Influence from global cultures led designer Tim Wan to look beyond a non-Western aesthetic
Tim Wan's influences span from a residency in Italy to Leeds College of Art and the futuristic art galleries of Hong Kong. An East Ham-based graphic designer and art director, he works within the intersections of art, culture, fashion, photography and commerce.
Since 2014, Studio Wan has contributed to and nurtured long-term working relationships with a number of London's leading design studios as well as consulting for various fashion brands, offering art direction, brand strategy and design direction.
One of the early breakthroughs in his career was winning a scholarship at Fabrica, a communications research centre in Italy financed by the Benetton Group. Housed in a renovated 17th Century villa in the Italian countryside in Treviso, it produces Colors magazine, amongst other projects.
The centre aims to combine culture with industry and offers young people the opportunity for creative growth and multicultural, multidisciplinary interchange.

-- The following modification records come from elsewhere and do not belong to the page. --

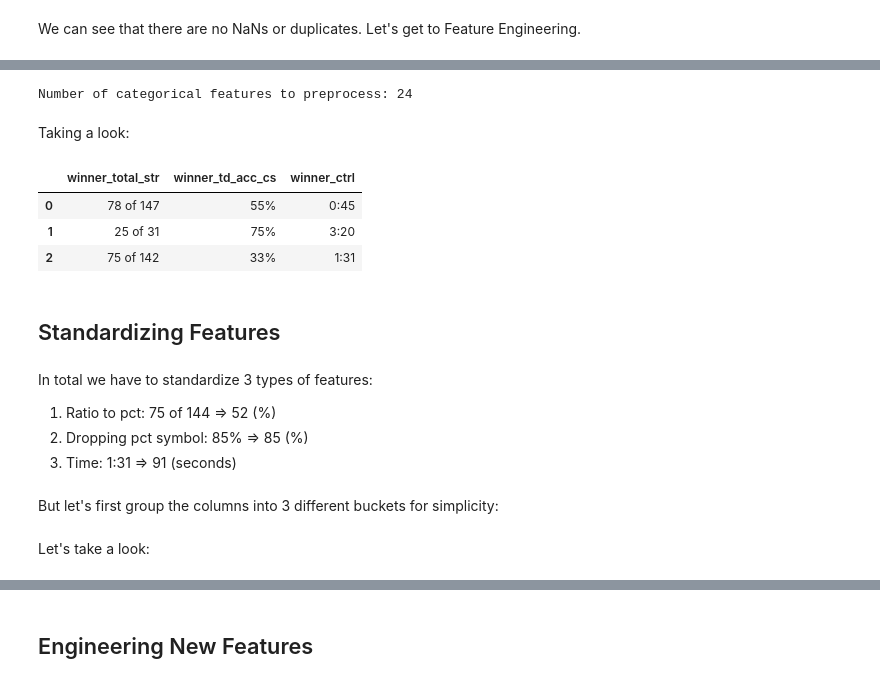
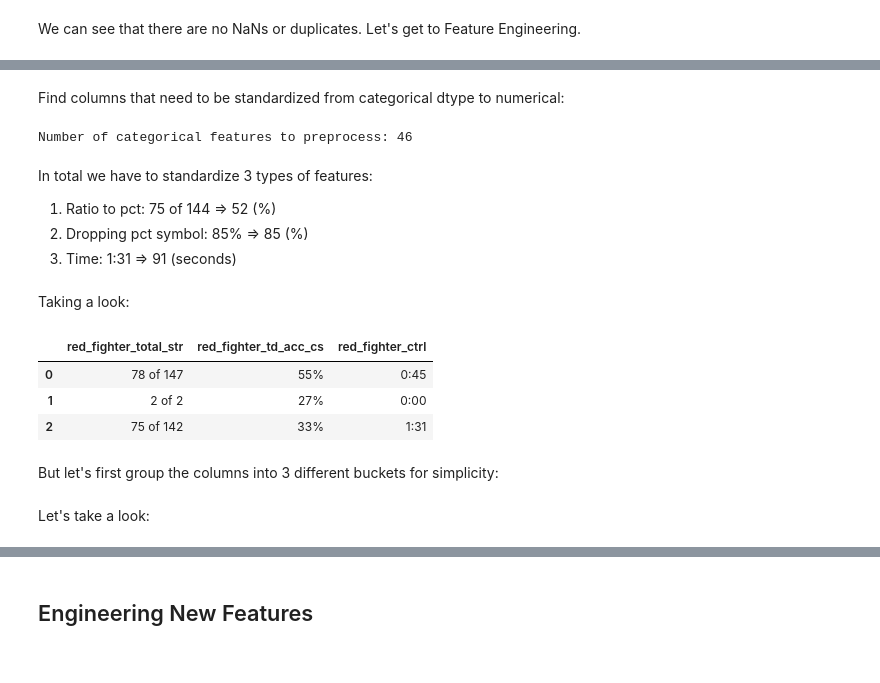
Before and after one commit to komaksym/UFC-DataLab, a Jupyter notebook: data/src/clean_data.ipynb, the cells around one changed output, grey strips where cells are left out. Saved outputs shown, nothing was run; the diff lists cells and outputs as text; code cells hidden in the pictures.

```diff
--- a/data/src/clean_data.ipynb
+++ b/data/src/clean_data.ipynb
@@ -420,3 +355,0 @@ def assign_winner_n_loser(df, winner_col="winner"):
-# %%
-stats = assign_winner_n_loser(stats)
-stats.columns[-5:]
@@ -500,36 +385,36 @@ Find columns that need to be cleaned:
+# %% [markdown]
+Find columns that need to be standardized from categorical dtype to numerical:
 # %%
-cols_to_clean = []
+cols_to_standardize = []
 
 for col in stats.columns:
     val = stats.loc[0, col]
     if (
         stats[col].dtype == "object"
-        and (col.startswith("loser_") or col.startswith("winner_"))
+        and (col.startswith("red_") or col.startswith("blue_"))
         and any(char.isdigit() for char in val)
     ):
-        cols_to_clean.append(col)
+        cols_to_standardize.append(col)
 
-print(f"Number of categorical features to preprocess: {len(cols_to_clean)}")
+print(f"Number of categorical features to preprocess: {len(cols_to_standardize)}")
 # %% [output]
-Number of categorical features to preprocess: 24
+Number of categorical features to preprocess: 46
-# %% [markdown]
-Taking a look:
+# %% [markdown]
+In total we have to standardize 3 types of features:
+1. Ratio to pct: 75 of 144 => 52 (%)
+2. Dropping pct symbol: 85% => 85 (%)
+3. Time: 1:31	=> 91 (seconds)
+# %% [markdown]
+Taking a look:
 # %%
-stats.loc[:2, ["winner_total_str", "winner_td_acc_cs", "winner_ctrl"]]
+stats.loc[:2, ["red_fighter_total_str", "red_fighter_td_acc_cs", "red_fighter_ctrl"]]
 # %% [output]
-|  | winner_total_str | winner_td_acc_cs | winner_ctrl |
+|  | red_fighter_total_str | red_fighter_td_acc_cs | red_fighter_ctrl |
 | 0 | 78 of 147 | 55% | 0:45 |
-| 1 | 25 of 31 | 75% | 3:20 |
+| 1 | 2 of 2 | 27% | 0:00 |
 | 2 | 75 of 142 | 33% | 1:31 |
-# %% [markdown]
-## Standardizing Features
-# %% [markdown]
-In total we have to standardize 3 types of features:
-1. Ratio to pct: 75 of 144 => 52 (%)
-2. Dropping pct symbol: 85% => 85 (%)
-3. Time: 1:31	=> 91 (seconds)
-# %% [markdown]
-But let's first group the columns into 3 different buckets for simplicity:
+# %% [markdown]
+But let's first group the columns into 3 different buckets for simplicity:
 # %%
 """This way of matching is not safe, and REGEXes should be used instead,
 but this is a trivial case and I think we should be fine."""
@@ -547,8 +432,8 @@ for col in cols_to_clean:
         no_pct_symbol_cols.append(col)
     elif ":" in val:
         time_cols.append(col)
-# %% [markdown]
-Let's take a look:
+# %% [markdown]
+Let's take a look:
 # %%
 stats.loc[:2, of_cols]
 # %% [output]
```
Also changed, not shown: parts of 123 cells of this notebook.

The centre offers people under 25 from around the world a one-year scholarship, accommodation and a round-trip ticket to Italy.
It proved a turning point for Wan and still influences him today. "It is a place that invites people from different backgrounds – whether photographers or artists – and has a rich roster of people who have been there. The experience I had there shaped how I work now."
He has worked on many prestigious magazine titles, including Colors magazine, a quarterly title about 'the rest of the world'. What was great about the title, says Wan was it being "a single topic magazine as this allowed us to research into one subject. With the first publication I did, there was no advertising and no external pressure, so we didn't need to present to anyone. We just came up with an idea."
It was also a huge learning curve to collaborate with others. There was a team of twelve, made up of researchers, writers, illustrators, and designers, making two magazines per year.
Wan found that his practice was becoming more editorially focused. He already had a good grounding in graphic design, which he studied at Leeds College of Art. He then went on to work on AnOther magazine, an international fashion and culture bi-annual, whose editor-in-chief is Susannah Frankel and was founded by Jefferson Hack.
The magazine was at the forefront of design twinned with technology and was the first to have a high-definition LED moving cover.
The redesign of AnOther magazine was challenging, says Wan, because it already had a defined look and feel. It was important "to still make it contemporary and new without losing its identity – to respond to the heritage of the publication.
"We had to juggle a lot of the research analysis and development at the same time as trying to understand the crux of the magazine. Conversation and dialogue are the most important, as we always start with a conversation. We don't go into design elements and assets immediately."
Growing up, Wan says he was fortunate in that his parents didn't pressurise him into taking a more conventional career path. "With a Chinese background, you see in popular culture that parents want their kids to go into accounting or become an academic. My parents were very relaxed and didn't pressure me. They were very supportive."
Rather, they were bemused by the world of design. "They didn't really understand it, and my mum still doesn't understand it. How do you describe or explain creating a concept?"
Much of Wan's work is structural and "kind of invisible", as he puts it. Trying to explain what you can't see remains a challenge for many creatives.
Wan derives much of his inspiration from visiting galleries, both independent and commercial. Looking at a non-Western aesthetic remains important. "The last gallery I went to was in Hong Kong. There's a whole cultural district in West Kowloon and I try to go once a year."
He was particularly impressed with M+, a museum of visual culture in the West Kowloon Cultural District of Hong Kong which opened on 12 November 2021. It exhibits twentieth and twenty-first-century visual culture encompassing visual art, design and architecture, and moving image.
Wan enjoys the depth and breadth of the exhibitions encompassing "Chinese arts from thousands of years ago to contemporary. It's so refreshing to see such a breadth of artists working both in China and Asia all the way to Taiwan."